WHAT IS BEING ASKED:
Your answer should be every line of the records that contains the word "footer", copied as it stands.

(User interface change data)
○ ○ ○ ○
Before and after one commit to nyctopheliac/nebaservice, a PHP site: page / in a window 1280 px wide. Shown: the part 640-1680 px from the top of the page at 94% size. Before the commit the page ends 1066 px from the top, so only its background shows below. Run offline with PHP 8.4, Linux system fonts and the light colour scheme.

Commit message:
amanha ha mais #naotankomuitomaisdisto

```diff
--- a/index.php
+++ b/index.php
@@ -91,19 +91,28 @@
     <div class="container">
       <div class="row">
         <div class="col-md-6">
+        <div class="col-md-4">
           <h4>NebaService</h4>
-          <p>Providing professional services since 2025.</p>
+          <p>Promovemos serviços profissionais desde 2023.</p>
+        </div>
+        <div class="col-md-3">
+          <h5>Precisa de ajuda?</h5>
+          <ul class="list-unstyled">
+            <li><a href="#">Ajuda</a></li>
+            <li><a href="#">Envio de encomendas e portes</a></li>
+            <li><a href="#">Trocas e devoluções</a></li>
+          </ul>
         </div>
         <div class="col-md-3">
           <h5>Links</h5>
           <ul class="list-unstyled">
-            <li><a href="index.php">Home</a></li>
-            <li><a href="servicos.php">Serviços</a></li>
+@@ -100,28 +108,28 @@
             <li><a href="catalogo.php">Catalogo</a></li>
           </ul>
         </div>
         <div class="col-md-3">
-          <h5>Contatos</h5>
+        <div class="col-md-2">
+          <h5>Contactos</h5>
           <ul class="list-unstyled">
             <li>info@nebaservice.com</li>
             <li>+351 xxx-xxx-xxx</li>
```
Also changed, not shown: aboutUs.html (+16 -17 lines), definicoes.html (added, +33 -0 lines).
○ ○ ○ ○
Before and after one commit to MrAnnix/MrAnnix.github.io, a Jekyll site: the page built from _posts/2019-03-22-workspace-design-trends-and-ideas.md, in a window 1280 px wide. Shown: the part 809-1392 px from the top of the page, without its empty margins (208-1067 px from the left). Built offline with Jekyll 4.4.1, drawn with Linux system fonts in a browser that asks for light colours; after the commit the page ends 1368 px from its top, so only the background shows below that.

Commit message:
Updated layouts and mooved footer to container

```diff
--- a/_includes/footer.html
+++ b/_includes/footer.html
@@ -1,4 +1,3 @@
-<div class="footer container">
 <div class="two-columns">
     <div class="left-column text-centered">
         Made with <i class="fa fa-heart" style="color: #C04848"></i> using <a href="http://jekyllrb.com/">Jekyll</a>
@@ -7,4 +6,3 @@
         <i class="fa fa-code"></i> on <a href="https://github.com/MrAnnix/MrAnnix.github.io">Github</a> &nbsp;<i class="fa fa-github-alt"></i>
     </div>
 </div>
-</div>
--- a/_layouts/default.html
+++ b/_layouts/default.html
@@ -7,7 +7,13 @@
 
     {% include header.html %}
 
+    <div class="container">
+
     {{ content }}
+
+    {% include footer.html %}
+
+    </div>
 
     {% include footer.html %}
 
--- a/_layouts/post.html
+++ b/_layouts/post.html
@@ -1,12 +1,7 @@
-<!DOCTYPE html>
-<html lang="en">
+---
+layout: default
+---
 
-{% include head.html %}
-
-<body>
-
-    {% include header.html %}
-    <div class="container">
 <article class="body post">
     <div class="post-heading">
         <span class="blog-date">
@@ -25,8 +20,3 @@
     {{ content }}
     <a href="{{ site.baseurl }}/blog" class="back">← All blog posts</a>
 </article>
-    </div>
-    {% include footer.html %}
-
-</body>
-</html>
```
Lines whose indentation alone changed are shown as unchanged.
○ ○ ○ ○
RESPONSE AREA:
Updated layouts and mooved footer to container
--- a/_includes/footer.html
+++ b/_includes/footer.html
-<div class="footer container">
+    {% include footer.html %}
     {% include footer.html %}
-    {% include footer.html %}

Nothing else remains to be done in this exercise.